Exercise aim: Take the records below and write them out again exactly.

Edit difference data
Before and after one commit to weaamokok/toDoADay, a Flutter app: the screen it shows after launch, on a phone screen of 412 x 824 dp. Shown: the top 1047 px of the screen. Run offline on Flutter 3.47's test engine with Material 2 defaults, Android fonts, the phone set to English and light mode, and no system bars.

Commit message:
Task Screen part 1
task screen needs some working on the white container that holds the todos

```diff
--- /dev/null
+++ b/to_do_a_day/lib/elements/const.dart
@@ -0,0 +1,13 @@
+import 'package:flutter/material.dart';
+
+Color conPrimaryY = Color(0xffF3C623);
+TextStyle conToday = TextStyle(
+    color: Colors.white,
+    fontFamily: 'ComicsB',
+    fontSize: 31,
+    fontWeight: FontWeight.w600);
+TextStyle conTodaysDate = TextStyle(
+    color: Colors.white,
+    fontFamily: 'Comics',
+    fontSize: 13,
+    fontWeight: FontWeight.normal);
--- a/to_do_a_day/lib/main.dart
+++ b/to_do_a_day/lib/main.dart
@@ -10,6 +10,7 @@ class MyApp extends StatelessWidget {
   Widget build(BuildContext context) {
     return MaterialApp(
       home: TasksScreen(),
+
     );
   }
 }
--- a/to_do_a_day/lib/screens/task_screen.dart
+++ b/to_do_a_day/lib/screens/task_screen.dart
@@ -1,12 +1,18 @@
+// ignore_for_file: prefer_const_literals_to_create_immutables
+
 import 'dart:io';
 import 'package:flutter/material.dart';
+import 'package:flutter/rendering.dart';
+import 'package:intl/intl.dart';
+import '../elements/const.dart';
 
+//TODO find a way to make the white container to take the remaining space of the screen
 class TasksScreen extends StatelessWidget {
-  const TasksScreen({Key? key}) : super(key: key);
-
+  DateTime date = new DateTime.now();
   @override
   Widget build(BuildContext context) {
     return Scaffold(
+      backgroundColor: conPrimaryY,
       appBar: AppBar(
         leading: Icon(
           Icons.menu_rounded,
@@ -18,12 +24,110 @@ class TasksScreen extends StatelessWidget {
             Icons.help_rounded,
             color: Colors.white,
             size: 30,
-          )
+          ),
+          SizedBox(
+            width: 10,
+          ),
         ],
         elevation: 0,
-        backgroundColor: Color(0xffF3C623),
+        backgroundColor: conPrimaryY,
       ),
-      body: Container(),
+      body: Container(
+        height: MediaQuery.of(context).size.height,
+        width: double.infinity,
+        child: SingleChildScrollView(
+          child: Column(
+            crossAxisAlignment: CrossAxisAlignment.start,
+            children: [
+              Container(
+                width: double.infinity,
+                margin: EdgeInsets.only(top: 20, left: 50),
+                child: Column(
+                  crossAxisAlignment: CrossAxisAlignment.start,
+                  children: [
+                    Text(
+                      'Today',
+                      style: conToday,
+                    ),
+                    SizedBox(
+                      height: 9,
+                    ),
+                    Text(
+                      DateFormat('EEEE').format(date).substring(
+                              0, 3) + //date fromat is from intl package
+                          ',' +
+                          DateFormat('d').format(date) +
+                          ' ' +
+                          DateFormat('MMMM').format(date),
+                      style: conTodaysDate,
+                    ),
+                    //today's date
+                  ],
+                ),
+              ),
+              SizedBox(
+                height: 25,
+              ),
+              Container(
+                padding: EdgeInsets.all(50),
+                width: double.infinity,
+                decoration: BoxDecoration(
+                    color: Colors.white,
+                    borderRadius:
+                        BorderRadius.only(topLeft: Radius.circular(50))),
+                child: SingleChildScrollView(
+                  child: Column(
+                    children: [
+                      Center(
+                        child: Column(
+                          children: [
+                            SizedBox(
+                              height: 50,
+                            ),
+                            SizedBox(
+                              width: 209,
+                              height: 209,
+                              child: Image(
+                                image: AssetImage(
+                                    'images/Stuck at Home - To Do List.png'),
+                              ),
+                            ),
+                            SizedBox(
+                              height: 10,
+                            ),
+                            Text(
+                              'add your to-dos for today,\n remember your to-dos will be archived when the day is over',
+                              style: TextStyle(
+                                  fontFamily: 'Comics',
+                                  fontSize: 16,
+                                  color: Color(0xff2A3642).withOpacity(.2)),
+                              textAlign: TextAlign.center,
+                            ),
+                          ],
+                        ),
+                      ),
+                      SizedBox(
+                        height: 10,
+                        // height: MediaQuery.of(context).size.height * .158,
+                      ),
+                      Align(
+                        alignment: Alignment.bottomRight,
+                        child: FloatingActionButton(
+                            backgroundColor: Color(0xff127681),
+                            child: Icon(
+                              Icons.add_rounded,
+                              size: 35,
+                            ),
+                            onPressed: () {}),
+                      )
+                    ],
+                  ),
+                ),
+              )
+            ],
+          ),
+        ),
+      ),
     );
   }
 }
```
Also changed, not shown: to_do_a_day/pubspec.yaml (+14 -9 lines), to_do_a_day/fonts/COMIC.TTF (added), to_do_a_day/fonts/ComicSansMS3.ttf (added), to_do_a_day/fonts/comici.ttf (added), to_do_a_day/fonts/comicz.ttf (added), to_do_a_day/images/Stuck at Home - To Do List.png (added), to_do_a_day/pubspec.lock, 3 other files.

Written response:
Before and after one commit to weaamokok/toDoADay, a Flutter app: the screen it shows after launch, on a phone screen of 412 x 824 dp. Shown: the top 1047 px of the screen. Run offline on Flutter 3.47's test engine with Material 2 defaults, Android fonts, the phone set to English and light mode, and no system bars.

Commit message:
Task Screen part 1
task screen needs some working on the white container that holds the todos

```diff
--- /dev/null
+++ b/to_do_a_day/lib/elements/const.dart
@@ -0,0 +1,13 @@
+import 'package:flutter/material.dart';
+
+Color conPrimaryY = Color(0xffF3C623);
+TextStyle conToday = TextStyle(
+    color: Colors.white,
+    fontFamily: 'ComicsB',
+    fontSize: 31,
+    fontWeight: FontWeight.w600);
+TextStyle conTodaysDate = TextStyle(
+    color: Colors.white,
+    fontFamily: 'Comics',
+    fontSize: 13,
+    fontWeight: FontWeight.normal);
--- a/to_do_a_day/lib/main.dart
+++ b/to_do_a_day/lib/main.dart
@@ -10,6 +10,7 @@ class MyApp extends StatelessWidget {
   Widget build(BuildContext context) {
     return MaterialApp(
       home: TasksScreen(),
+
     );
   }
 }
--- a/to_do_a_day/lib/screens/task_screen.dart
+++ b/to_do_a_day/lib/screens/task_screen.dart
@@ -1,12 +1,18 @@
+// ignore_for_file: prefer_const_literals_to_create_immutables
+
 import 'dart:io';
 import 'package:flutter/material.dart';
+import 'package:flutter/rendering.dart';
+import 'package:intl/intl.dart';
+import '../elements/const.dart';
 
+//TODO find a way to make the white container to take the remaining space of the screen
 class TasksScreen extends StatelessWidget {
-  const TasksScreen({Key? key}) : super(key: key);
-
+  DateTime date = new DateTime.now();
   @override
   Widget build(BuildContext context) {
     return Scaffold(
+      backgroundColor: conPrimaryY,
       appBar: AppBar(
         leading: Icon(
           Icons.menu_rounded,
@@ -18,12 +24,110 @@ class TasksScreen extends StatelessWidget {
             Icons.help_rounded,
             color: Colors.white,
             size: 30,
-          )
+          ),
+          SizedBox(
+            width: 10,
+          ),
         ],
         elevation: 0,
-        backgroundColor: Color(0xffF3C623),
+        backgroundColor: conPrimaryY,
       ),
-      body: Container(),
+      body: Container(
+        height: MediaQuery.of(context).size.height,
+        width: double.infinity,
+        child: SingleChildScrollView(
+          child: Column(
+            crossAxisAlignment: CrossAxisAlignment.start,
+            children: [
+              Container(
+                width: double.infinity,
+                margin: EdgeInsets.only(top: 20, left: 50),
+                child: Column(
+                  crossAxisAlignment: CrossAxisAlignment.start,
+                  children: [
+                    Text(
+                      'Today',
+                      style: conToday,
+                    ),
+                    SizedBox(
+                      height: 9,
+                    ),
+                    Text(
+                      DateFormat('EEEE').format(date).substring(
+                              0, 3) + //date fromat is from intl package
+                          ',' +
+                          DateFormat('d').format(date) +
+                          ' ' +
+                          DateFormat('MMMM').format(date),
+                      style: conTodaysDate,
+                    ),
+                    //today's date
+                  ],
+                ),
+              ),
+              SizedBox(
+                height: 25,
+              ),
+              Container(
+                padding: EdgeInsets.all(50),
+                width: double.infinity,
+                decoration: BoxDecoration(
+                    color: Colors.white,
+                    borderRadius:
+                        BorderRadius.only(topLeft: Radius.circular(50))),
+                child: SingleChildScrollView(
+                  child: Column(
+                    children: [
+                      Center(
+                        child: Column(
+                          children: [
+                            SizedBox(
+                              height: 50,
+                            ),
+                            SizedBox(
+                              width: 209,
+                              height: 209,
+                              child: Image(
+                                image: AssetImage(
+                                    'images/Stuck at Home - To Do List.png'),
+                              ),
+                            ),
+                            SizedBox(
+                              height: 10,
+                            ),
+                            Text(
+                              'add your to-dos for today,\n remember your to-dos will be archived when the day is over',
+                              style: TextStyle(
+                                  fontFamily: 'Comics',
+                                  fontSize: 16,
+                                  color: Color(0xff2A3642).withOpacity(.2)),
+                              textAlign: TextAlign.center,
+                            ),
+                          ],
+                        ),
+                      ),
+                      SizedBox(
+                        height: 10,
+                        // height: MediaQuery.of(context).size.height * .158,
+                      ),
+                      Align(
+                        alignment: Alignment.bottomRight,
+                        child: FloatingActionButton(
+                            backgroundColor: Color(0xff127681),
+                            child: Icon(
+                              Icons.add_rounded,
+                              size: 35,
+                            ),
+                            onPressed: () {}),
+                      )
+                    ],
+                  ),
+                ),
+              )
+            ],
+          ),
+        ),
+      ),
     );
   }
 }
```
Also changed, not shown: to_do_a_day/pubspec.yaml (+14 -9 lines), to_do_a_day/fonts/COMIC.TTF (added), to_do_a_day/fonts/ComicSansMS3.ttf (added), to_do_a_day/fonts/comici.ttf (added), to_do_a_day/fonts/comicz.ttf (added), to_do_a_day/images/Stuck at Home - To Do List.png (added), to_do_a_day/pubspec.lock, 3 other files.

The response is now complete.